The first question you must answer when writing a book (if you want it to be successful) is, who will read it? All the book marketing services in the world can't save a title that misses the point for its intended audience. Having a book idea and developing an outline that leads to chapters is excellent. But challenge yourself throughout the process to see the content like your target readers will and ask yourself if they will find it helpful. Once you've arrived at something appropriate for your audience, ensure no one else has covered it in another book. Uniqueness matters, and you need to stand out from the pack.

Interestingly, the audience targeting part of developing a book is similar whether you self-publish or work with a traditional publisher. If you go the conventional route, your publisher's proposal must answer the question about the audience. The book industry is a business, and editors are looking for titles that will do business. The person evaluating your proposal will be considering who would be interested and also whether they are a group known to buy books. Anyone with experience knows that it's a multi-faceted decision with many considerations. The more you can answer those questions, the better.

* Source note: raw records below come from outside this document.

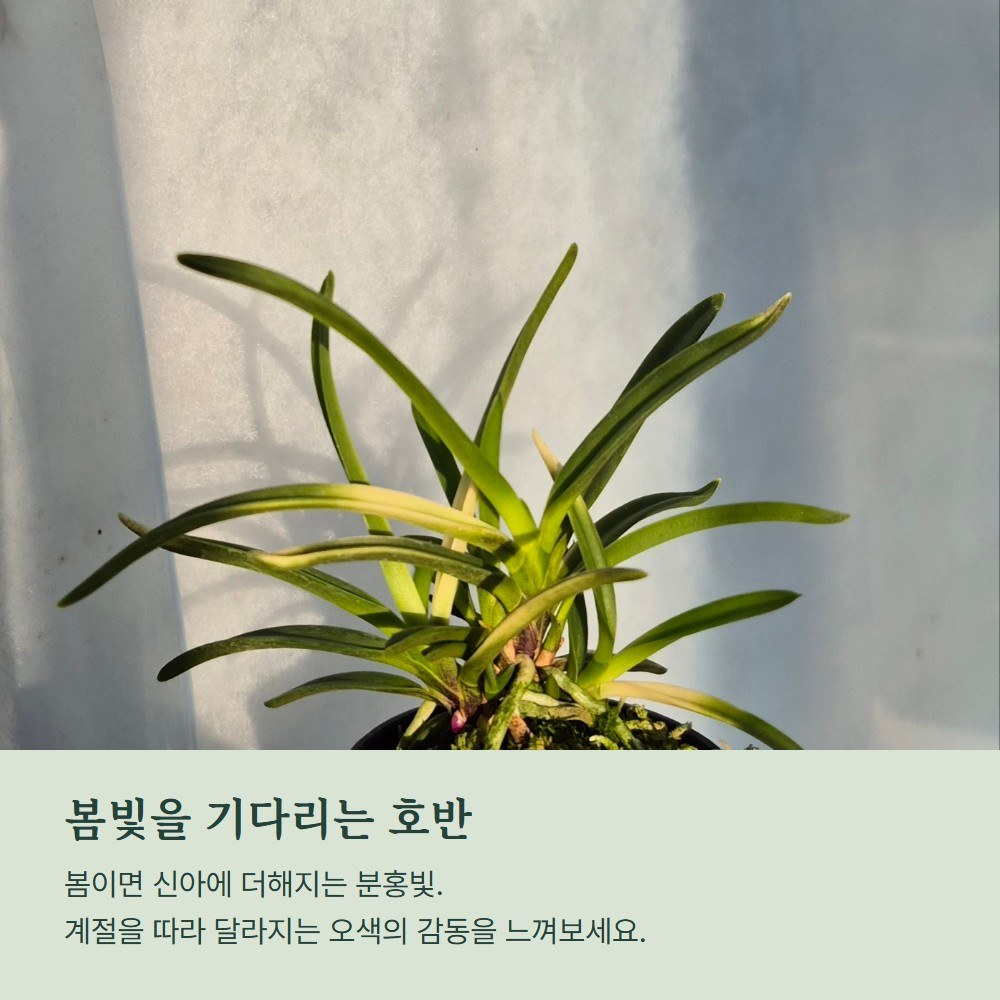
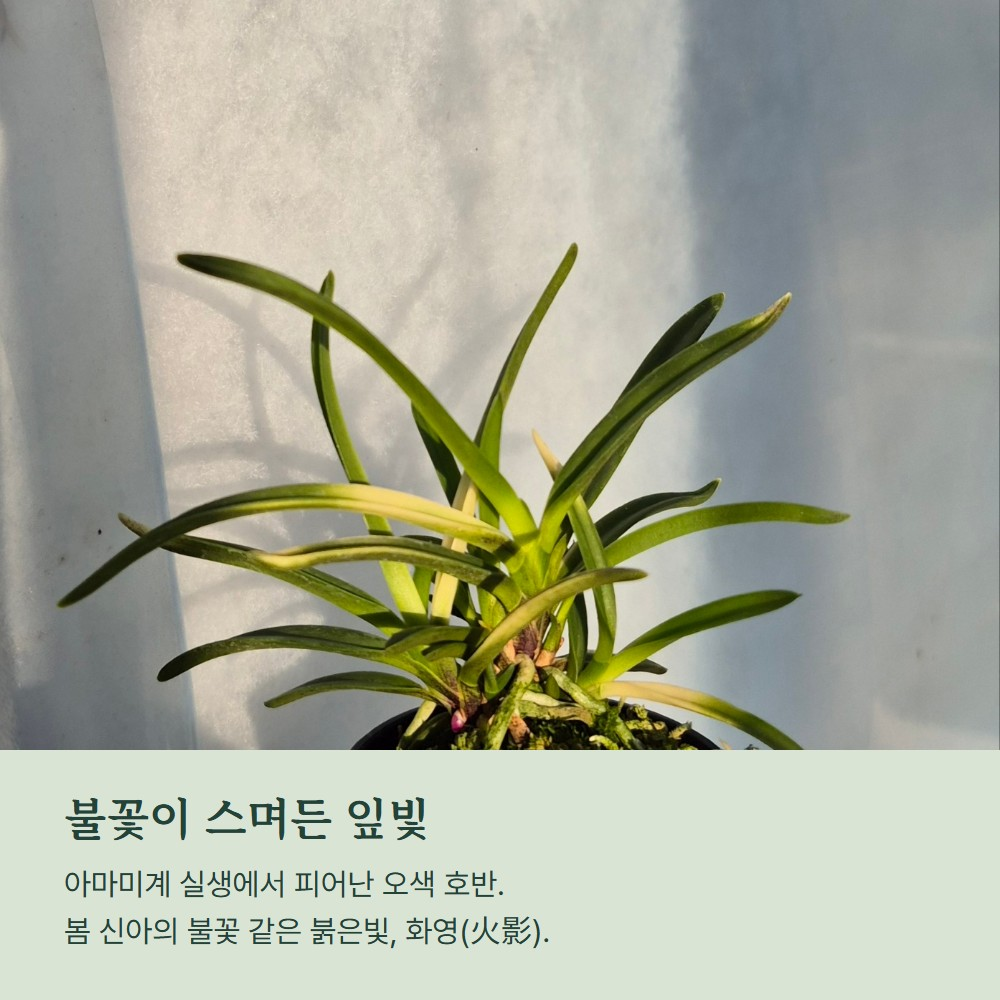
Enrich Hwayeong story with verified cultivar provenance

Changed region(s): [[0.062, 0.868, 0.651, 0.961], [0.062, 0.775, 0.465, 0.837]]

diff --git a/product/hwayeong-0001.html b/product/hwayeong-0001.html
@@ -1,13 +1,13 @@
 <!doctype html><html lang="ko"><head><meta charset="utf-8"><meta name="viewport" content="width=device-width,initial-scale=1">
 <meta name="robots" content="index,follow"><title>화영(火影) 0001 · 오색 호반·루비근 풍란 | 숯돌꽃 난농원</title>
-<meta name="description" content="화영 0001, 판매가 30,000원. 짙은 감색·백색·백황색·황색·봄철 핑크빛의 오색 호반, 루비근, 입엽성 희엽, 노수엽, 니축·월형 붙음매.">
+<meta name="description" content="화영(火影) 0001, 30,000원. 아마미계 풍란 실생에서 나타난 오색 호반. 봄에 불꽃처럼 물드는 핑크빛 신아와 루비근, 희엽·노수엽, 니축·월형의 조화.">
 <link rel="canonical" href="https://gomire-csfart.github.io/csfart-catalog/product/hwayeong-0001.html">
 <link rel="stylesheet" href="../images/hwayeong0001/hwayeong_site.css"></head><body>
 <header class="header"><div class="header-in"><a class="brand" href="../index.html"><b>CSFART</b>숯돌꽃 난농원</a><a class="mobile-all-products" href="../index.html" aria-label="카탈로그 홈으로 이동">홈</a><nav class="nav"><a class="home-link" href="../index.html" aria-label="카탈로그 홈으로 이동">홈</a><a href="#traits">화영의 매력</a><a href="#roots">루비근</a><a href="#care">관리</a><a href="#buy">구매</a></nav></div></header>
 <main class="page"><section class="hero"><div class="photo"><img src="../images/hwayeong0001/r4.jpg" alt="화영 0001 오색 호반의 잎과 루비근 생장점, 원본 실사" ></div>
-<div class="hero-copy"><span class="eyebrow">CSFART · 오색 호반 풍란</span><div class="gold-line"></div><h1>화영(火影) 0001</h1>
+<div class="hero-copy"><span class="eyebrow">불꽃이 스며든 듯한 잎빛 · 오색 호반 풍란</span><div class="gold-line"></div><h1>화영(火影) 0001</h1>
 <p class="type">화영 · 호반 · 루비근</p>
-<p class="intro">짙은 감색(紺)부터 설백·백황·황색으로 이어지는 화려한 호반. 봄에는 새싹에 핑크빛이 더해져 계절마다 색채가 달라집니다. 입엽성과 희엽의 곡선이 어우러진 풍란입니다.</p>
+<p class="intro">아마미계 풍란의 실생에서 돌연변이로 나타난 호반입니다. 짙은 감색(紺)·백색·백황색·황색이 조화를 이루며, 봄철에는 새싹에 핑크빛이 더해집니다. 화려한 엽색과 루비근을 함께 감상하는 화영입니다.</p>
 <p class="price">30,000원</p><div class="buttons"><a class="buy" href="https://smartstore.naver.com/csfart/products/13841810019" target="_blank" rel="noopener noreferrer">네이버에서 구매하기</a><a class="buy coupang" href="https://www.coupang.com/vp/products/7465587025?itemId=19469044893" target="_blank" rel="noopener noreferrer">쿠팡에서 구매하기</a></div>
 <p class="fine">붉은 생장점이 드러나는 루비근, 니축과 월형 붙음매를 지닌 품종입니다.</p></div></section>
 <section class="summary"><div><small>오색 호반</small><strong>감·백·백황·황·분홍빛</strong></div>
@@ -25,7 +25,7 @@
 <section id="roots" class="feature reverse"><div class="feature-grid"><div class="photo"><img src="../images/hwayeong0001/detail_08.jpg" alt="화영 루비근 생장점을 원형으로 확대한 실사와 연결선" ></div>
 <div class="feature-copy"><span class="eyebrow">02 · RUBY ROOT</span><div class="gold-line"></div><h2>생장점에 맺힌<br>선명한 루비빛</h2><p>실사에서 뿌리의 자라는 끝이 진분홍색으로 물들어 있습니다. 화영의 루비근을 가까이 살펴보세요.</p>
 <div class="detail"><img src="../images/hwayeong0001/r4.jpg" alt="화영 화분 근처 루비근 생장점" style="object-fit:cover;object-position:47% 72%"><span class="detail-label">진분홍 루비근 생장점</span></div></div></div></section>
-<section class="story"><div class="story-photo"><img src="../images/hwayeong0001/r7.jpg" alt="화영 희엽과 입엽의 전체적인 실루엣" ></div><div class="story-copy"><span class="eyebrow">LEAF & FORM</span><div class="gold-line"></div><h2>힘차게 서면서<br>우아하게 휘는 잎</h2><p>입엽성 잎과 부드러운 희엽의 곡선, 간간이 보이는 노수엽이 다채로운 엽성을 보여줍니다. 축은 니축, 붙음매는 월형입니다.</p></div></section>
+<section class="story"><div class="story-photo"><img src="../images/hwayeong0001/r7.jpg" alt="화영 희엽과 입엽의 전체적인 실루엣" ></div><div class="story-copy"><span class="eyebrow">불꽃이 스며든 듯한 잎빛</span><div class="gold-line"></div><h2>봄을 태우는 난초<br>화영(火影)</h2><p>아마미계 무지엽 풍란의 실생에서 돌연변이로 출현한 호반입니다. 봄에 새싹이 안토시안으로 불타오르는 듯 핑크빛을 띠는 모습에서 ‘화영(火影)’이라는 이름이 붙었습니다. 오색 호반에 루비근이 어우러지고, 부드러운 희엽 사이로 노수엽도 나타납니다.</p></div></section>
 <section id="care" class="care"><div><span class="eyebrow">CARE GUIDE</span><div class="gold-line"></div><h2>화영 관리 안내</h2></div>
 <div class="care-grid"><div><strong>빛</strong><span>밝은 간접광을 권합니다. 강한 햇빛에 호반 무늬가 탈 수 있습니다.</span></div>
 <div><strong>통풍</strong><span>공기가 잘 흐르는 장소를 선택하세요.</span></div>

While there may not be an exact how-to guide for book audience targeting, there are things you can ask yourself that will help. For example, demographic information such as age, income, level of interest in your topic, book-buying habits, hobbies, interests, and affiliations are important. Once you have sketched those out, it's time to consider the market size. Another truth about successful books today is that many have multiple target audiences. When you capitalize on several groups' interests, you have a book likelier to sell well. It also plays into your marketing program that can reach the target audiences. 

Understanding your target readers' interests can be more clear-cut for nonfiction books. You may already be immersed in the topic and, if not, can find groups and organizations where it's discussed. The internet makes it easier for everyone because you can do most of the research online. There are blogs and podcasts on virtually every topic, and reviewing them can provide considerable insight. Ultimately, you'll need a fresh take on your topic to be interesting – or say something that goes against conventional wisdom and is regarded as new. When you do, you'll improve your chances of success.


Welcome to WriteUpCafe Community

Join our community to engage with fellow bloggers and increase the visibility of your blog.
Join WriteUpCafe